• _Version comparison data_:
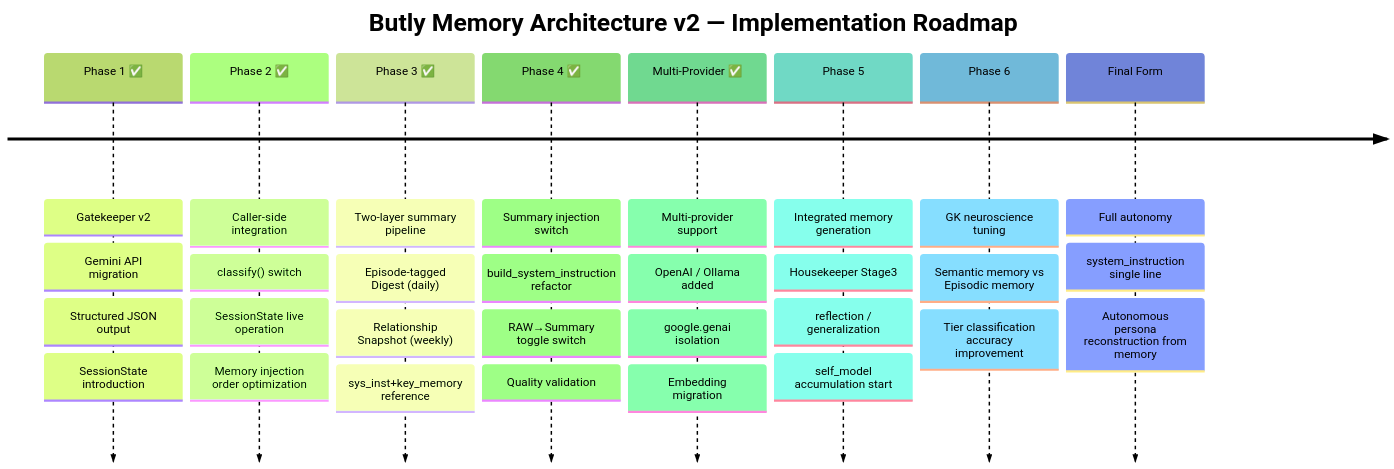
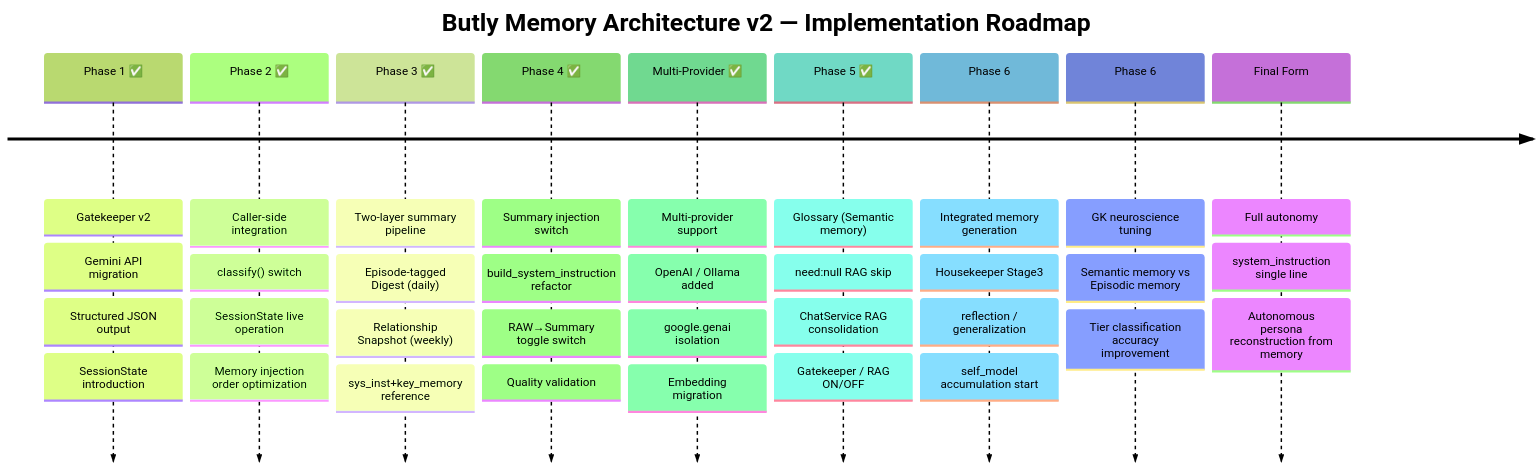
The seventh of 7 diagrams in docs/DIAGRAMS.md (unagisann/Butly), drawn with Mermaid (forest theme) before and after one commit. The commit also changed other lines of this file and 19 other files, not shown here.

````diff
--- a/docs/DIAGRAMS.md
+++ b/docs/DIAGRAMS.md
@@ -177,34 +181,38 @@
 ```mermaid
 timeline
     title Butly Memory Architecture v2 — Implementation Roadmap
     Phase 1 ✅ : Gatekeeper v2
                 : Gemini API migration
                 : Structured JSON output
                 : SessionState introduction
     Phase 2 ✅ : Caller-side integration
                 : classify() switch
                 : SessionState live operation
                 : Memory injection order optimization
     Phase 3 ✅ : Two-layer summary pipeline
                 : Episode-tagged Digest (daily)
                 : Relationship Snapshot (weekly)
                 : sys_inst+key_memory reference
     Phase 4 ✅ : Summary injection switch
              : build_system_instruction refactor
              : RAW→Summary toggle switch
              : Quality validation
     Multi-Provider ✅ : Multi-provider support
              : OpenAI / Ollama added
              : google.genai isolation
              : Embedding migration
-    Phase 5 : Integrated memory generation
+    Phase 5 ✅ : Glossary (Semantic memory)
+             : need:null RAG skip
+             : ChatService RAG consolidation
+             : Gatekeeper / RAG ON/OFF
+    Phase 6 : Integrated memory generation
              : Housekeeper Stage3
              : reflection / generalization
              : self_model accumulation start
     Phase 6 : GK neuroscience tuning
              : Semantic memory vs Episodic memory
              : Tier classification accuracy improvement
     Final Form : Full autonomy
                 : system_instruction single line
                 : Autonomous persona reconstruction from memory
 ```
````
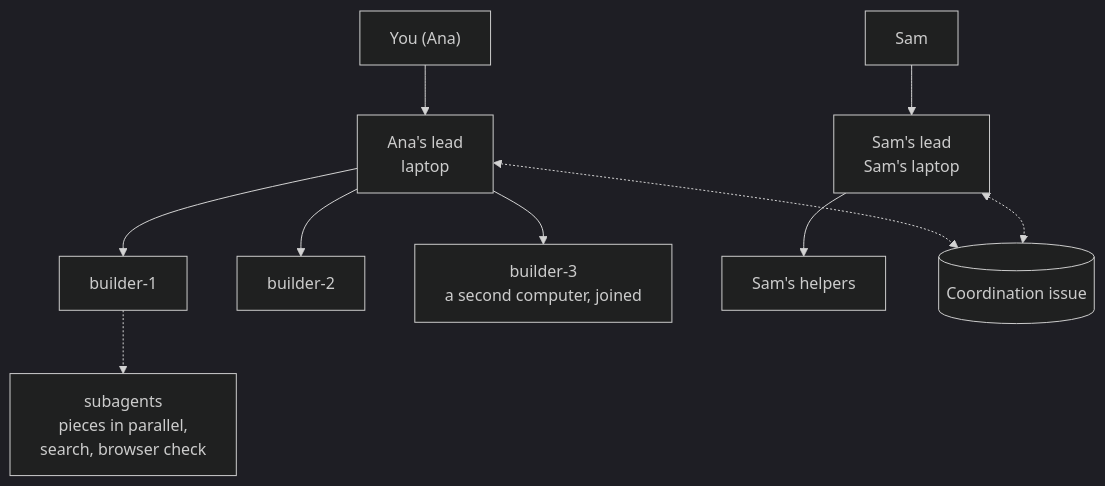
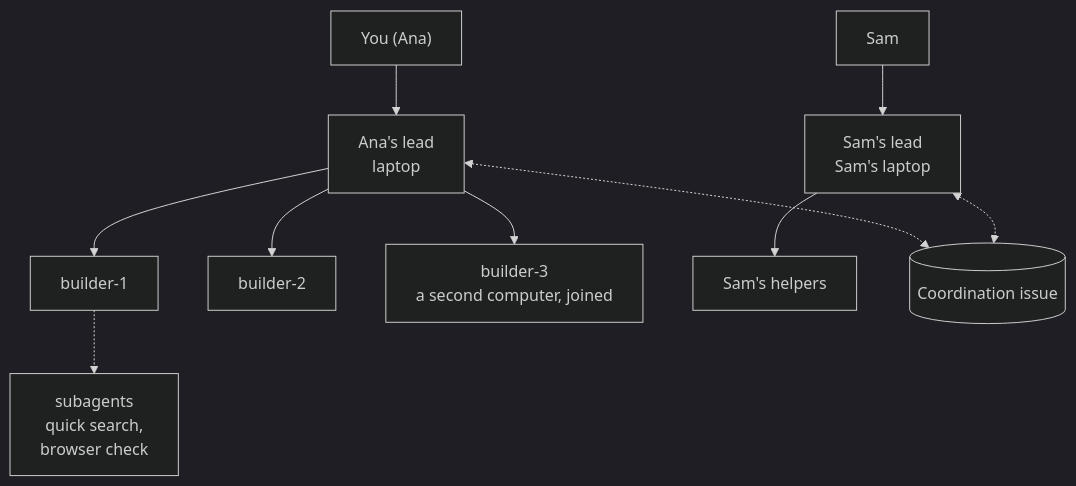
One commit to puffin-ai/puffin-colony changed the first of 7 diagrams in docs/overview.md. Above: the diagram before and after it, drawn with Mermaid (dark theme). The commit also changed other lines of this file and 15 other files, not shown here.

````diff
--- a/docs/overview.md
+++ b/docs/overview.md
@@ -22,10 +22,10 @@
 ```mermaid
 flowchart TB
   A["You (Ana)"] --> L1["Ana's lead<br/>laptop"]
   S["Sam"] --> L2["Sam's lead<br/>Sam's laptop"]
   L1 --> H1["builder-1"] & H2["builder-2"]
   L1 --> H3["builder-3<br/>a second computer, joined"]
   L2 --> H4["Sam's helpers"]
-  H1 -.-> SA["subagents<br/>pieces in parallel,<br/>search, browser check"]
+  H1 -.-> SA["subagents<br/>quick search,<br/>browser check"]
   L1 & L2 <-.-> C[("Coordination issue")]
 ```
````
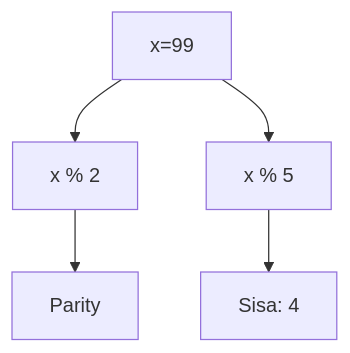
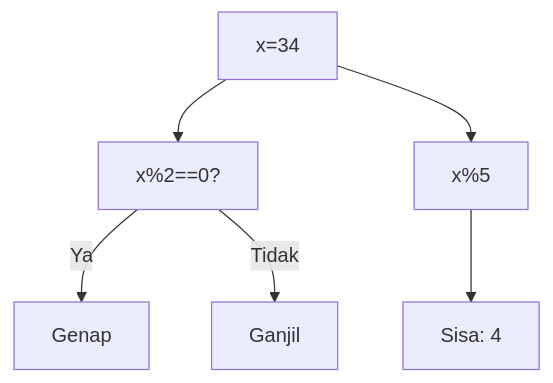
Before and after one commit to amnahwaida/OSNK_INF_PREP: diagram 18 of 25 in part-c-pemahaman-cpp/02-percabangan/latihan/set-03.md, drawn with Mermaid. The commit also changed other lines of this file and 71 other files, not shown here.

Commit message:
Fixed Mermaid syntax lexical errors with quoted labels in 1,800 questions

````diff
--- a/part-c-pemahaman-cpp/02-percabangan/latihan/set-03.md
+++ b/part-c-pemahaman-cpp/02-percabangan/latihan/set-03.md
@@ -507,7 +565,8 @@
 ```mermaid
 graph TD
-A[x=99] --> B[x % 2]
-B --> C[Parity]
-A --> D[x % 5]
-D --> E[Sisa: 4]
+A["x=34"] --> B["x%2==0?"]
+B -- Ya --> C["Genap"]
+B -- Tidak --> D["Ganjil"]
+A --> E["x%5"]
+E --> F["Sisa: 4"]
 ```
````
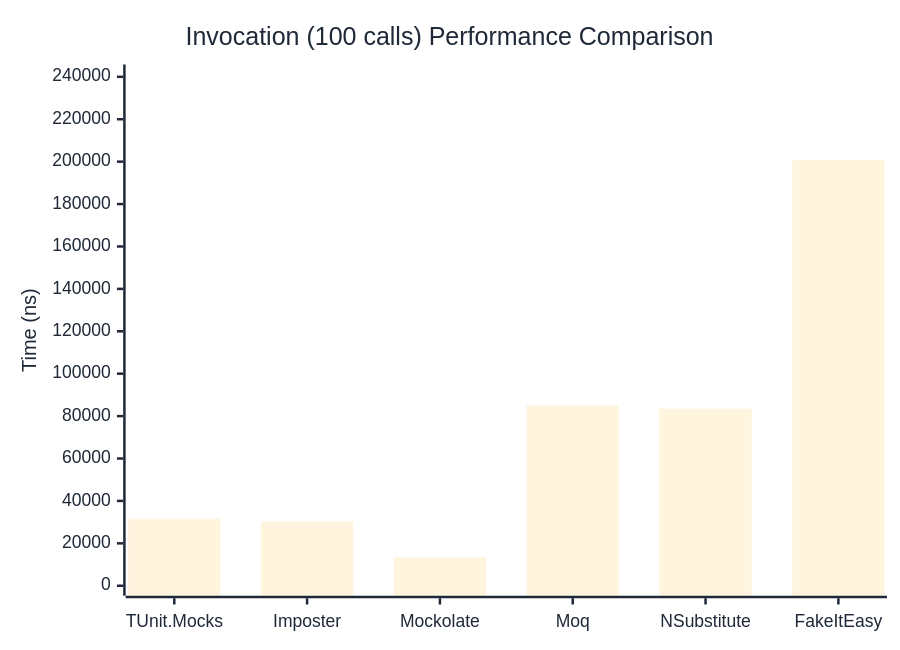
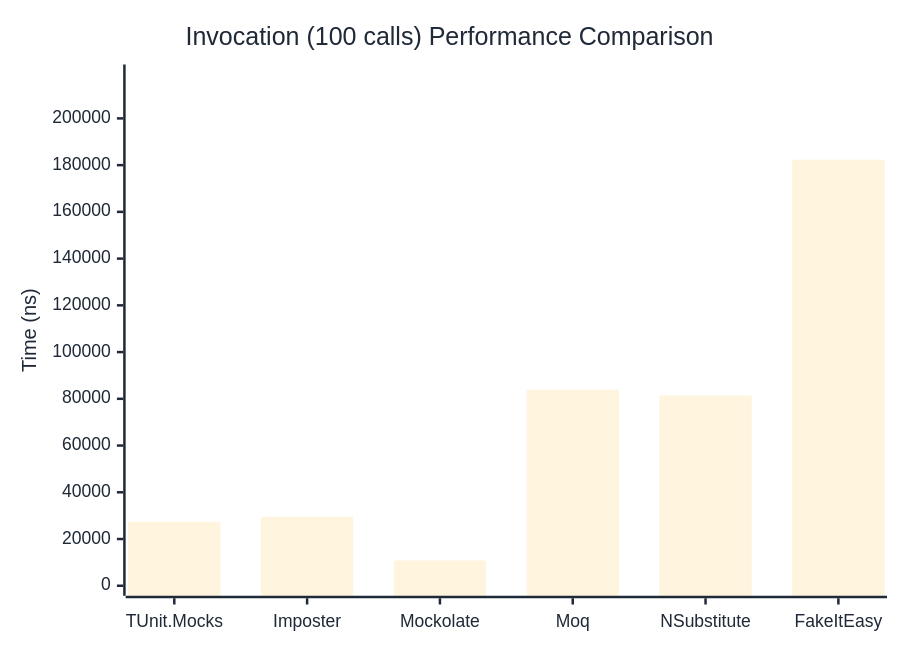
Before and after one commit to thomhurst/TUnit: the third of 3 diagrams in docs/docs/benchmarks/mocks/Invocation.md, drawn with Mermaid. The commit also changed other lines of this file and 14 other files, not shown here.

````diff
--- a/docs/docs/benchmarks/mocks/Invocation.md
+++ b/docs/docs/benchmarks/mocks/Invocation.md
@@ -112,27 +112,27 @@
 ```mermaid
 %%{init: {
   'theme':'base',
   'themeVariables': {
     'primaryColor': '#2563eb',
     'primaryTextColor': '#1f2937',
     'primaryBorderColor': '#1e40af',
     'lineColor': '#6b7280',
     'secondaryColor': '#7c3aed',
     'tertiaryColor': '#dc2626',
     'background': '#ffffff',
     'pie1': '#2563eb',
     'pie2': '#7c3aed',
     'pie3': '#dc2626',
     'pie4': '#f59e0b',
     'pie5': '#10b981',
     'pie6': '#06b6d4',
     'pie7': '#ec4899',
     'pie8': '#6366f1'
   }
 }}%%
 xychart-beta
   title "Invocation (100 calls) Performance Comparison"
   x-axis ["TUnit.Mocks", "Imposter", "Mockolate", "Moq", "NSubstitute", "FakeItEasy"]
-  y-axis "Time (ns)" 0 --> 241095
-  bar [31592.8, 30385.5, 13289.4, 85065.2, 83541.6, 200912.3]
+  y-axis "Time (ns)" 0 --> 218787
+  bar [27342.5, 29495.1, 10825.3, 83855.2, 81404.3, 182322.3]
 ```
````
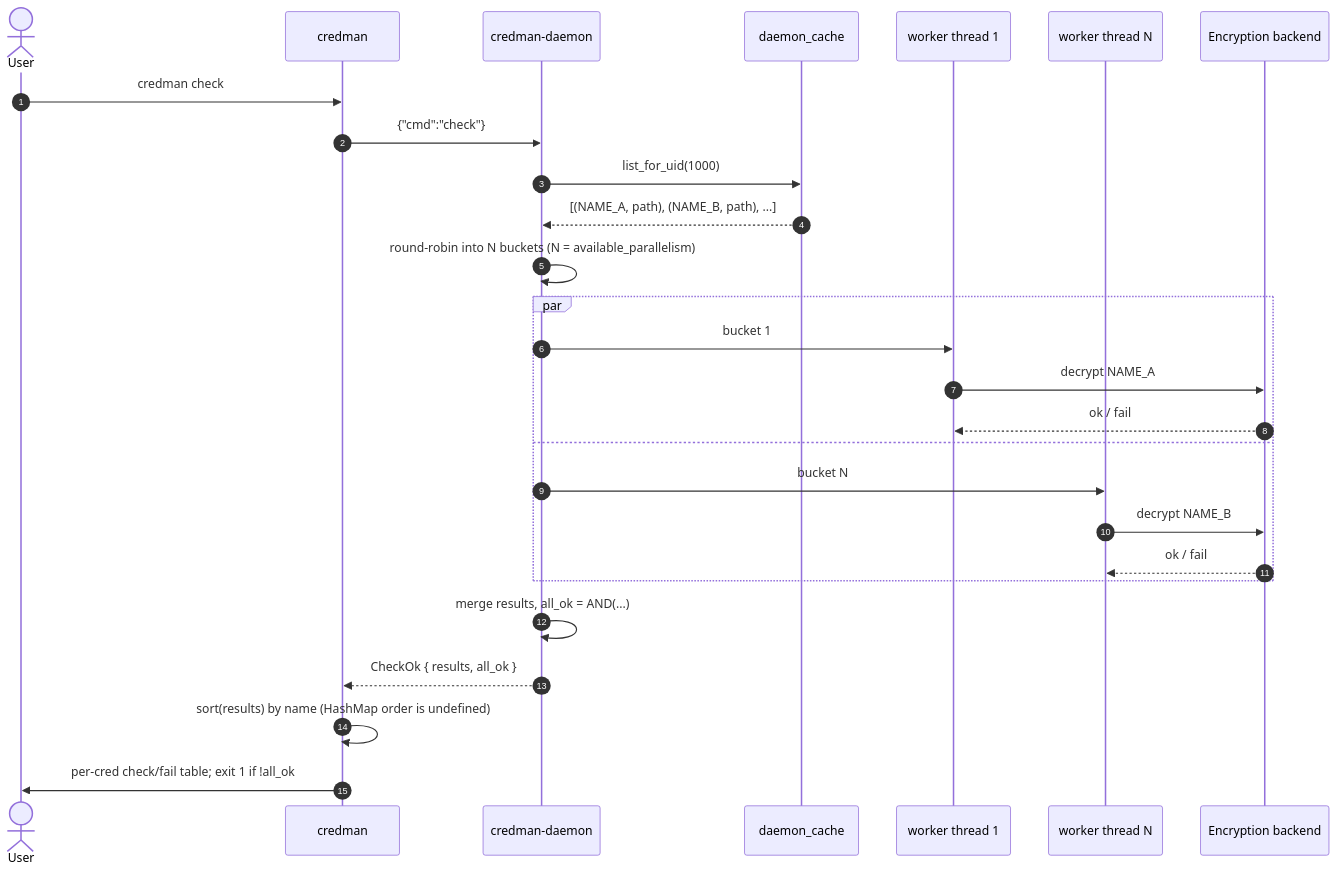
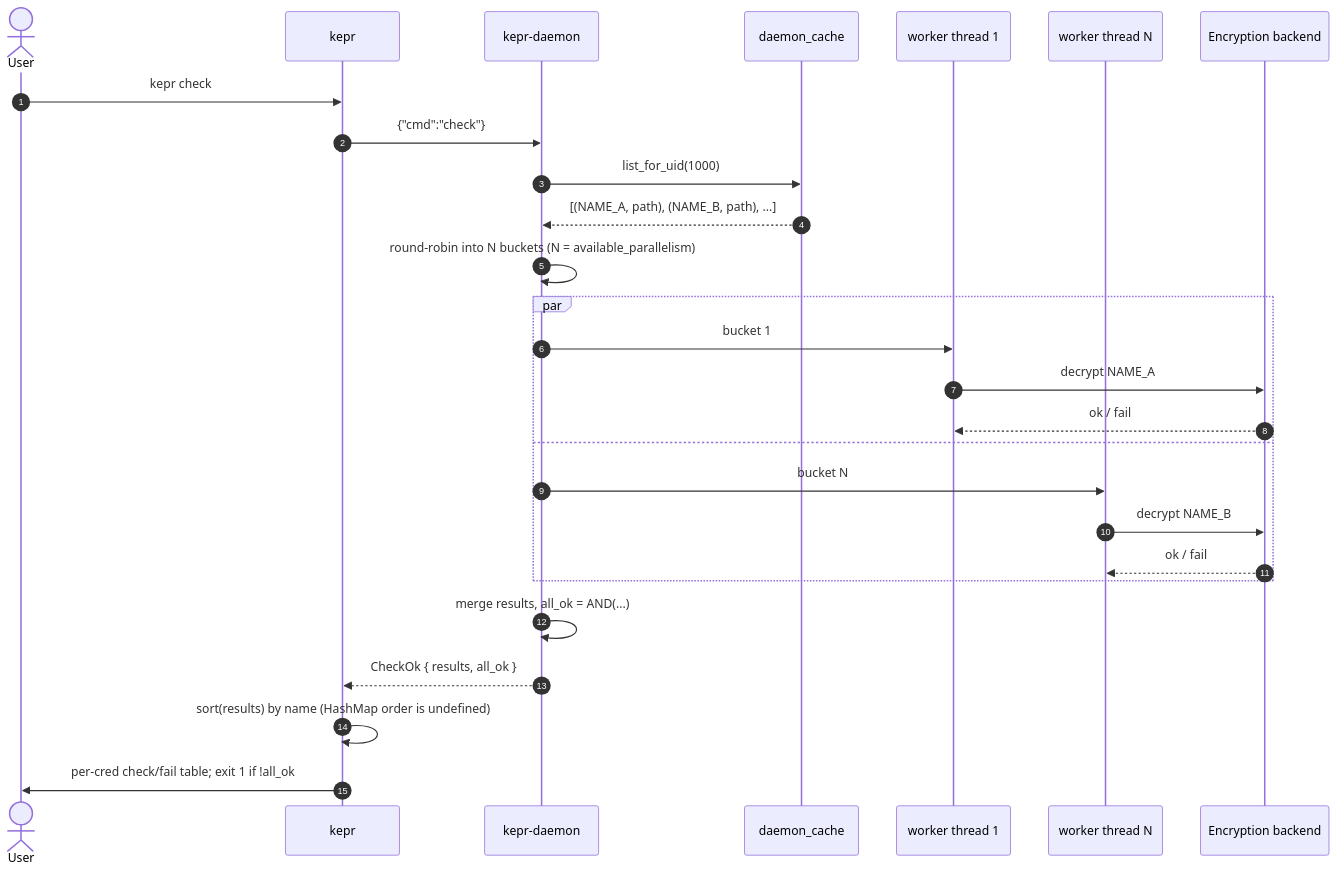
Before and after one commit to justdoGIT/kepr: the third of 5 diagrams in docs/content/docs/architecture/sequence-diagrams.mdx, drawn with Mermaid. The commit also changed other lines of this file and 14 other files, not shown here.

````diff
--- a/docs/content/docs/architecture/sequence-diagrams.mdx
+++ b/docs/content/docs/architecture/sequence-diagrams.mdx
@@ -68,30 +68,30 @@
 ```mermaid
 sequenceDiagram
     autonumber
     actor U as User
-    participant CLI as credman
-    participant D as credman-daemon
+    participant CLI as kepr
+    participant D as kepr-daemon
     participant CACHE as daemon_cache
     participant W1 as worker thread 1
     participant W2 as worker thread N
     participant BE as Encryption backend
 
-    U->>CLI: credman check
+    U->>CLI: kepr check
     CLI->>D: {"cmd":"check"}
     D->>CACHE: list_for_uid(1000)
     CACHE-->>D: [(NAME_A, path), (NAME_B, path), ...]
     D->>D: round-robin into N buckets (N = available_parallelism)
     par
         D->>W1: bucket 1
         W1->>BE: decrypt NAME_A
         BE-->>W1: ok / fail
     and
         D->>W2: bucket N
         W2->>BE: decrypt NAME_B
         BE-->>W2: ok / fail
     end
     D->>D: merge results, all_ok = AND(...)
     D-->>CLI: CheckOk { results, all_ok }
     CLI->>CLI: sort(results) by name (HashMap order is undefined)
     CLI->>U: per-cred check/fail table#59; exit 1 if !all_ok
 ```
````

• _Your objective_:
Find the line that contains "D->>D: round-robin into". Write out that line and every line after it through the end of the data, exactly, and nothing else.

• _Result_:
     D->>D: round-robin into N buckets (N = available_parallelism)
     par
         D->>W1: bucket 1
         W1->>BE: decrypt NAME_A
         BE-->>W1: ok / fail
     and
         D->>W2: bucket N
         W2->>BE: decrypt NAME_B
         BE-->>W2: ok / fail
     end
     D->>D: merge results, all_ok = AND(...)
     D-->>CLI: CheckOk { results, all_ok }
     CLI->>CLI: sort(results) by name (HashMap order is undefined)
     CLI->>U: per-cred check/fail table#59; exit 1 if !all_ok
 ```
````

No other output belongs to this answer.